Strictly speaking from legal point of view, all leaders, Chairman Mao, Premier Zhou, Chairman Hua, Deng Xiaoping… all could be recalled from office. Please comrades, do not get agitated. It just is like this in theory without any possibility of confusion. If it would not be like this, the people would lose its sole weapon in the struggle, as the Cultural Revolution demonstrated.

- Kexue Minzhu Fazhi, “On modernisations”, 1979


Of course, this was too much for Deng, who in any case had achieved his objective of out-manoeuvring the Maoists. In 1980, Deng cancelled the right to displays dazibaos, and not long after the Wall was moved from the centre of the city to a quiet suburb in the West, it was closed down altogether. Many dissenters were arrested, charged as being counter-revolutionary elements, and imprisoned. John Gittings tells the story of Xu Wenli, who was sentenced to 15 years in jail on the back of duff evidence.

Xu’s generation still believed in the power of selfless action: in his “self-defence” he quoted the last words of the Copernican Giordano Bruno before being burnt at the stake for denying the myth of the Deluge. [His account] ends appropriately with Xu’s invocation of the first dissenting martyrs of the Cultural Revolution: Yu Luoke, Zhang Zhixin, and Wang Shenyou. “In comparison with the great figures, these household names,” he wrote, “I am merely a minor counter-revolutionary element – uninformed, and of little learning or scholarship.” But he hoped that his would be the last generation which needed to join their struggle. It was certainly the last to engage in a struggle still grounded ideologically in Marxist thinking and with the declared intention of defending and improving socialism in China.

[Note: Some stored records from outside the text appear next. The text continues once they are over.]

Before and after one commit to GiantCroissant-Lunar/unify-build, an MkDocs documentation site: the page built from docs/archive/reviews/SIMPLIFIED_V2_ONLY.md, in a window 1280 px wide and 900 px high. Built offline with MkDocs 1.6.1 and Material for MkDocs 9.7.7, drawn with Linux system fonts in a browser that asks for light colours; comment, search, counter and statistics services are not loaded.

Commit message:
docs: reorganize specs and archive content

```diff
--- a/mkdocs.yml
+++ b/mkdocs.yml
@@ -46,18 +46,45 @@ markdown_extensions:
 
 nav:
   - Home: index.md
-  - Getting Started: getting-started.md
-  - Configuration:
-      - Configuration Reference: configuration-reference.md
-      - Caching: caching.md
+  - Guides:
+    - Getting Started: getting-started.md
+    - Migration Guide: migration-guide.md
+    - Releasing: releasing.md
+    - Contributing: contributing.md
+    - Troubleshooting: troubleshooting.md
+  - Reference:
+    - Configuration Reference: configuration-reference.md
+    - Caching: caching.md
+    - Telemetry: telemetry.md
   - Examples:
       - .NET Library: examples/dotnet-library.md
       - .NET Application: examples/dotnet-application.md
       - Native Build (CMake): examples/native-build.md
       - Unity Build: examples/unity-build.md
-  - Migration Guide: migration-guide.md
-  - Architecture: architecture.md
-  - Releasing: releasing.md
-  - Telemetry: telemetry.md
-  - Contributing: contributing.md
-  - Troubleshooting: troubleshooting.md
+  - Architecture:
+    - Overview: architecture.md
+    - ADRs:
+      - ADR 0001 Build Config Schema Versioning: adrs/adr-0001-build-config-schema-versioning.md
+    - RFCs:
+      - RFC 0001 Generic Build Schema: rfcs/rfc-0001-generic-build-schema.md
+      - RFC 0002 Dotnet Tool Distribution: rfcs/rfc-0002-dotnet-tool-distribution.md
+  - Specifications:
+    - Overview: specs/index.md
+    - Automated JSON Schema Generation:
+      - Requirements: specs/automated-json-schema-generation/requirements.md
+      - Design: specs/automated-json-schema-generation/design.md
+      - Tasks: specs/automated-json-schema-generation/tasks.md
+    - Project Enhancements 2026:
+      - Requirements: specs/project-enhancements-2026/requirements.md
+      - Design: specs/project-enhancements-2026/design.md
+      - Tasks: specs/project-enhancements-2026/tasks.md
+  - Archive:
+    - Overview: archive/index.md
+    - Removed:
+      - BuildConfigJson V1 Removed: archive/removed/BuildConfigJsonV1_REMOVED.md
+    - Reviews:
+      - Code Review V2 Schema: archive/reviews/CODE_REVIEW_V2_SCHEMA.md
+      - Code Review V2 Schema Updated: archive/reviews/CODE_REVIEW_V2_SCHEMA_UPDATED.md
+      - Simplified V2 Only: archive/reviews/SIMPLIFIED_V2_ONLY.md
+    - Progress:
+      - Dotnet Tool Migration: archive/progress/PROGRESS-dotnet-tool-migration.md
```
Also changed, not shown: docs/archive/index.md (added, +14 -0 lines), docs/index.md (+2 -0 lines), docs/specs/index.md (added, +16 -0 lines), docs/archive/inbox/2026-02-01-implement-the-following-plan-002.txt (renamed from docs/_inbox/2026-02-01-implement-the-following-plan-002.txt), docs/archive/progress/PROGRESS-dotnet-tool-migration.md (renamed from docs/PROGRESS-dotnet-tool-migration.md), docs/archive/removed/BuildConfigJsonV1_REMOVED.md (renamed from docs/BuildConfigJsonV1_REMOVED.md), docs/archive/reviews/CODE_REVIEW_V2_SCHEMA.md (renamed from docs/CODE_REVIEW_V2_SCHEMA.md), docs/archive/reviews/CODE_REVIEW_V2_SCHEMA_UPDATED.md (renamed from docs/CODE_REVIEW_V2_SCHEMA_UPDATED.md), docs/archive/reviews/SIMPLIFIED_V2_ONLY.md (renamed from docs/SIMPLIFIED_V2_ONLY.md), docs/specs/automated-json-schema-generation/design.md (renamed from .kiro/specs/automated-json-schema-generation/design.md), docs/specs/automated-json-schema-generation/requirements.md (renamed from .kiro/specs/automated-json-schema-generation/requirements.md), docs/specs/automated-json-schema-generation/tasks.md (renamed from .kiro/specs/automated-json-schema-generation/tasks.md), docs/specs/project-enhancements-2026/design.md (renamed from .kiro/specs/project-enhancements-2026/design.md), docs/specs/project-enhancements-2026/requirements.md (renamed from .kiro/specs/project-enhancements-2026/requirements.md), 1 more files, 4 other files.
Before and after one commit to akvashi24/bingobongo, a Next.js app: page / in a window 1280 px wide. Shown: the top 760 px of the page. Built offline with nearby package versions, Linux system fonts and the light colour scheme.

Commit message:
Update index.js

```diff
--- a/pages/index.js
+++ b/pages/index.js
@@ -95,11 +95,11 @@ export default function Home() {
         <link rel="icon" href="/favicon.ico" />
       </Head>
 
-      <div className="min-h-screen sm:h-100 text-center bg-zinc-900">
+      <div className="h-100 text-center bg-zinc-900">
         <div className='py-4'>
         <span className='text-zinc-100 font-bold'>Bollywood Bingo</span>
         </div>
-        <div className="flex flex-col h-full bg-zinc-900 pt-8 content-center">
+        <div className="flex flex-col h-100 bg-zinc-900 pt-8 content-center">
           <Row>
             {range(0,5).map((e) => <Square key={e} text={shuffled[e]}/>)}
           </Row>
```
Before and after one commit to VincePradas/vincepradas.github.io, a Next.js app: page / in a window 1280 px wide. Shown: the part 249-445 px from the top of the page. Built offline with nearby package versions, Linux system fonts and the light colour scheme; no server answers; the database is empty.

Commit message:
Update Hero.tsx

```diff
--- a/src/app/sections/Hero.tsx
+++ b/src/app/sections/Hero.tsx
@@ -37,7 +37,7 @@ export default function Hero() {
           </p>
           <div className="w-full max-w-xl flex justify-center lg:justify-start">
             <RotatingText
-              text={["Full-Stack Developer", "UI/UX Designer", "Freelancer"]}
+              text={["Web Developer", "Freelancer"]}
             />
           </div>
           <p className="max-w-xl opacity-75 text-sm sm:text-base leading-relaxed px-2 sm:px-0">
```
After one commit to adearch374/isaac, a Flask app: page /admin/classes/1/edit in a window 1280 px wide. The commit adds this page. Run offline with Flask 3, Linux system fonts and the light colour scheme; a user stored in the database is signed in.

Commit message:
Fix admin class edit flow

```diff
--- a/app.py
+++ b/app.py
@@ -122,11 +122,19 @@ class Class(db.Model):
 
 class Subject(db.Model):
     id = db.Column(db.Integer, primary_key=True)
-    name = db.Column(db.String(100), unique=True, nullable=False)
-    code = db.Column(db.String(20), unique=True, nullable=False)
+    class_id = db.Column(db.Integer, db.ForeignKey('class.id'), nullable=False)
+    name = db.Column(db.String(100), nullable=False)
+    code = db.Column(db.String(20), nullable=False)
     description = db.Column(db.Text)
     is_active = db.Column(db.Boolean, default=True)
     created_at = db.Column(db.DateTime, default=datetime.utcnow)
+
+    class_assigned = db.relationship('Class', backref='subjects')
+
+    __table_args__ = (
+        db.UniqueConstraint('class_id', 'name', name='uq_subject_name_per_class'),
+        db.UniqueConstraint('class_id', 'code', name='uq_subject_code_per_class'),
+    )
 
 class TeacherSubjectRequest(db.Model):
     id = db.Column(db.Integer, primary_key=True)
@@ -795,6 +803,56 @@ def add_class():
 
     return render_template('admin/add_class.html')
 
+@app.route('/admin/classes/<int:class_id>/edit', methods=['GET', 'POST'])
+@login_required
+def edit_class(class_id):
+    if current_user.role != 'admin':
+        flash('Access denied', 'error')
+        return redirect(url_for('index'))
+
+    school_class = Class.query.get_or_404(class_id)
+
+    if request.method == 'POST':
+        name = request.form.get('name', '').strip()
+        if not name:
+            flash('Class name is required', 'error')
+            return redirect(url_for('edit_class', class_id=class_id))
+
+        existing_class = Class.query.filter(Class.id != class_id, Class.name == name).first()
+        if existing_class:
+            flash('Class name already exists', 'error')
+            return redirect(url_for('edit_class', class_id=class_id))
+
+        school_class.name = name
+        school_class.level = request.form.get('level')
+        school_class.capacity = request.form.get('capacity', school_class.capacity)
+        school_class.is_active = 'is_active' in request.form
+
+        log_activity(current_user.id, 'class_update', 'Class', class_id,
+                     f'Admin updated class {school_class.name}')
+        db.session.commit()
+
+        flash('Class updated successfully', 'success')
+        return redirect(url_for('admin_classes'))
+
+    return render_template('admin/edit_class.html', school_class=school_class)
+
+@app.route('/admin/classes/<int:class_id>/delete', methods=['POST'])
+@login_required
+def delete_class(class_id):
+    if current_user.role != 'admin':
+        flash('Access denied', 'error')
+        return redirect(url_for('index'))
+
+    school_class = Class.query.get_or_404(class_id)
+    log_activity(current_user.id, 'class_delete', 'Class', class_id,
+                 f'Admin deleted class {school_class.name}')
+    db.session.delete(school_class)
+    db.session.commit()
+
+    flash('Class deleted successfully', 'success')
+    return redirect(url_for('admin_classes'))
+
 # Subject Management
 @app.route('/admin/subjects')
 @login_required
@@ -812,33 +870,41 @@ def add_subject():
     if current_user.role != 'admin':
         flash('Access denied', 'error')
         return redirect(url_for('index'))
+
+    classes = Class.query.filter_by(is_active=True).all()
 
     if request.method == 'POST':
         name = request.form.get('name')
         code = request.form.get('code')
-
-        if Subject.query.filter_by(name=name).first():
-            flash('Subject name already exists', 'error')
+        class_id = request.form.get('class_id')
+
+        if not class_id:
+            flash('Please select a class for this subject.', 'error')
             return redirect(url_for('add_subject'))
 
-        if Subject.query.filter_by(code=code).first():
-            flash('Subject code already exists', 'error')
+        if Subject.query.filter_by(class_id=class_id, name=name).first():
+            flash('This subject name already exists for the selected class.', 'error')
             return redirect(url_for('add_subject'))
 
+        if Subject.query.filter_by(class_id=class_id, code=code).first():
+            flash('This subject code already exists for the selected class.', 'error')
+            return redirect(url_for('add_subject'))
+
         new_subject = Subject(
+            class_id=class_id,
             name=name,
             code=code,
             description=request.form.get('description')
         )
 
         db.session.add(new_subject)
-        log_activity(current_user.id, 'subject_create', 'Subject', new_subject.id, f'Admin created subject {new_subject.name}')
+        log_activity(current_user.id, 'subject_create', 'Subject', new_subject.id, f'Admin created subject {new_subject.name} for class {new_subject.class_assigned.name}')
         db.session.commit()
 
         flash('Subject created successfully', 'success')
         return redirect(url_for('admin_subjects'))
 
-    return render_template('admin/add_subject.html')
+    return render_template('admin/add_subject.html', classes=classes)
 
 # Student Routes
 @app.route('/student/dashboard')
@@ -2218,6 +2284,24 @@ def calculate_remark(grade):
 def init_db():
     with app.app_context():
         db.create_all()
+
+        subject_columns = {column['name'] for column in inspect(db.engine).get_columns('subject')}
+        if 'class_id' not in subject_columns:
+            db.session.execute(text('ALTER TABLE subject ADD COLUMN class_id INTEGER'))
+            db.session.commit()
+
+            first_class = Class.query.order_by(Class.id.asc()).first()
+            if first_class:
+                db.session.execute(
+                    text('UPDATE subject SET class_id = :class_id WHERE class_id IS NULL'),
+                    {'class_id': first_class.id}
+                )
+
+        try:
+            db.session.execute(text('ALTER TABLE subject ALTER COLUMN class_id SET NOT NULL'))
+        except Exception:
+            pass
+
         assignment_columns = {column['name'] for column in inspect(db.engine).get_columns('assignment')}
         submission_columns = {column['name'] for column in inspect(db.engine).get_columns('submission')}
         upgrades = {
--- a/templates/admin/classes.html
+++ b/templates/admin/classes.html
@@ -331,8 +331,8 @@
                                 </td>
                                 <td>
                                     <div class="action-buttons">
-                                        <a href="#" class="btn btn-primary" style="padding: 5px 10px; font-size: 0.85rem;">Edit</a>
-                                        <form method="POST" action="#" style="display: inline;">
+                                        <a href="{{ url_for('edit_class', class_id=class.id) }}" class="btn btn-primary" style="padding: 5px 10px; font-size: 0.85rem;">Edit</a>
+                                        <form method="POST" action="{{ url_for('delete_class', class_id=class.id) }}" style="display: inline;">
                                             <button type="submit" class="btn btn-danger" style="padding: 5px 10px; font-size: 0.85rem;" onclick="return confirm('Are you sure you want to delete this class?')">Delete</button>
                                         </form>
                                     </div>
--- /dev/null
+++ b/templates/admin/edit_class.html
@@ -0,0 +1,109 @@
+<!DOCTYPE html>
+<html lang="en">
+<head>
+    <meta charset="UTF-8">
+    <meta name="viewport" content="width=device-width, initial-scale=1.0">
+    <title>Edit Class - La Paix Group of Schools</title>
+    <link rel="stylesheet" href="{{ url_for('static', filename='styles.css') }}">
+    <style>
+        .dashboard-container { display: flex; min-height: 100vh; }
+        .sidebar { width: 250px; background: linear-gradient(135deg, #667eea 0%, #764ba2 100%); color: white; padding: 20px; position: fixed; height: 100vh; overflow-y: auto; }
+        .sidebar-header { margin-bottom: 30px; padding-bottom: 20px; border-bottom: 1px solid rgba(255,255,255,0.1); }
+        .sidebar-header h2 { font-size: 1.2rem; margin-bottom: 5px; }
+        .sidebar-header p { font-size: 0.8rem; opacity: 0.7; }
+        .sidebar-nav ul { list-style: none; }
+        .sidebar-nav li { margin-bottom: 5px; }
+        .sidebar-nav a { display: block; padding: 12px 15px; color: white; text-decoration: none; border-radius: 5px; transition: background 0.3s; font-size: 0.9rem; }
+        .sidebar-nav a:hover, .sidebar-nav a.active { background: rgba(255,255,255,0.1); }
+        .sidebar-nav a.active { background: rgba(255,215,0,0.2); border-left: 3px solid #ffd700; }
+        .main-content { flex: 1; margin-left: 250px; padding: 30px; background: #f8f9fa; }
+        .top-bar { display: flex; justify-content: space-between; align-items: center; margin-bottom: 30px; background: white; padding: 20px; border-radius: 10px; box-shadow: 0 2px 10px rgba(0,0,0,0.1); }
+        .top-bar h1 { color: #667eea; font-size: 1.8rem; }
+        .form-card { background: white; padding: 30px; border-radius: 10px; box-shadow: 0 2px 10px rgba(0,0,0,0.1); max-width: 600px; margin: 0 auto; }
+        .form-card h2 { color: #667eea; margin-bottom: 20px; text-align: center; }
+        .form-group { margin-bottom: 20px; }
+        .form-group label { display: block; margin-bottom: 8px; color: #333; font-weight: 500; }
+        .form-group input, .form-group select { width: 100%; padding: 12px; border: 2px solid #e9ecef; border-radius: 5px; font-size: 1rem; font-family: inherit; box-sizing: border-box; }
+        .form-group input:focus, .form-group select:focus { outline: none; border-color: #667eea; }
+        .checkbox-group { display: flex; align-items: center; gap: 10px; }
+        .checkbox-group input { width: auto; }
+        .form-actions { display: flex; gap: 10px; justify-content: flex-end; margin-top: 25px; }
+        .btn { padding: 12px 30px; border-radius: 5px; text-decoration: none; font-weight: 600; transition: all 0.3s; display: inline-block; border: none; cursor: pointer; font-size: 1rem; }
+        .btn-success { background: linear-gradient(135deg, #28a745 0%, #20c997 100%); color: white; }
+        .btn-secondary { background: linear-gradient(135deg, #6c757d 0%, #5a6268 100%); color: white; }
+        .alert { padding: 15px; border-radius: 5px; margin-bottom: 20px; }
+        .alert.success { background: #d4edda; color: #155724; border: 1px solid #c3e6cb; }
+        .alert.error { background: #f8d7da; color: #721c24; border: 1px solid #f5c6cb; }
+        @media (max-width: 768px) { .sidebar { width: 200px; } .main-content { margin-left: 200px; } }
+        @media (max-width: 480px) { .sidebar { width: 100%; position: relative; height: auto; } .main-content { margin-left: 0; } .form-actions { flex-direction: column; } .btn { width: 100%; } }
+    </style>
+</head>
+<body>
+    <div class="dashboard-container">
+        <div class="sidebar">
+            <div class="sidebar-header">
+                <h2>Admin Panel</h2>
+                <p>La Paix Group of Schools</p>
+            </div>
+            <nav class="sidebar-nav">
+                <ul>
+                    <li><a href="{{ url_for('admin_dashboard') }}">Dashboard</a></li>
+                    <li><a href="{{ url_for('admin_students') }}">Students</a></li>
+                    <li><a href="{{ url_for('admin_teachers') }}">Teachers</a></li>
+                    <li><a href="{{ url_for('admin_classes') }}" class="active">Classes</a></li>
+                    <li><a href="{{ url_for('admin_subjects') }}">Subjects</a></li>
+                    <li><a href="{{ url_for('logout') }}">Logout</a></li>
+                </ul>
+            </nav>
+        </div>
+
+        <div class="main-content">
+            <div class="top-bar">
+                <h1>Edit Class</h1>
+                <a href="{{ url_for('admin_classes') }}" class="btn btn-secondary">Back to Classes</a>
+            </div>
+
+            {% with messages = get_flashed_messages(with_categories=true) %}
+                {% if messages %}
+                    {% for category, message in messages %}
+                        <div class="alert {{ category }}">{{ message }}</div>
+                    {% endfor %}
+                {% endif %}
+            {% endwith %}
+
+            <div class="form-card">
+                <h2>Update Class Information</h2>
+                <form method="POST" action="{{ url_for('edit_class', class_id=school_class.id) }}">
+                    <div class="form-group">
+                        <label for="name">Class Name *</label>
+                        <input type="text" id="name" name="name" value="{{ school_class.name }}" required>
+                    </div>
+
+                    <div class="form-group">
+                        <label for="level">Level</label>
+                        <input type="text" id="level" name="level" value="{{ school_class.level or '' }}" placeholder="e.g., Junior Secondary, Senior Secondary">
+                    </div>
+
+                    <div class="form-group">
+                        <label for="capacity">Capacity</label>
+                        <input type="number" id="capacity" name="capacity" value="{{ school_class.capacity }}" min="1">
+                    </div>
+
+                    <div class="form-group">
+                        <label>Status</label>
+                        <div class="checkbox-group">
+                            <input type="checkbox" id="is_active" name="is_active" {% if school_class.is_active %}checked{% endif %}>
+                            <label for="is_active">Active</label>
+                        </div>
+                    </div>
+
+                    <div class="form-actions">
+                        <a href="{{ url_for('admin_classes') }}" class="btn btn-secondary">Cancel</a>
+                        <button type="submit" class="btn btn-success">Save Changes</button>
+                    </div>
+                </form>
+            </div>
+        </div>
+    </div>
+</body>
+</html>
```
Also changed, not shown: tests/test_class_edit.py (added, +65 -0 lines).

Gittings's book was published in 2005, when China's export-driven economy was at its peak, and when capitalism's victory over socialism appeared definitive. But, in the words of the dazibao at the G20 demo the other day, you spend decades trying to destroy capitalism, and then it goes and destroys itself. If growth falls beneath the magic figure of 8%, and unemployment rises much above 4.5%, and if Chinese workers can link up with each other and their comrades around the world (a very, very, very big "if" indeed, since China's labour organisation is crippled), the yawning gap of alienation which still characterises the Party's relationship with the people could become untenable.

In years ending in 9, there is a long tradition of revolutionary unrest in China (the Boxer Rebellion of 1899, the May Fourth Movement in 1919, the Communist takeover in 1949, the Tibetan uprising in 1959, the Democracy Movement in 1979, the Tiananmen Square demonstrations and massacre in 1989). What will 2009 hold for the Chinese Communist Party and the Chinese people?

Wednesday, April 01, 2009


In the early 19th century, the post-independence President of Paraguay, Jose Gaspar Rodriguez de Francia, passed a law forbidding any person from gazing at the Presidential palace and its police forces. Anybody caught looking in the direction of the Palace was shot on sight.

Protestors at today's G20 conference might like to see if staring too hard at one of her Majesty's rozzers carries the same penalty.

Meanwhile, here's another reason why people are gathering outside the Bank of England today: the buy-to-let debacle, another symptom of amoral finance (a burst bubble which Homo Ludens, with its Cassandra-like speculative powers, predicted 18 months ago).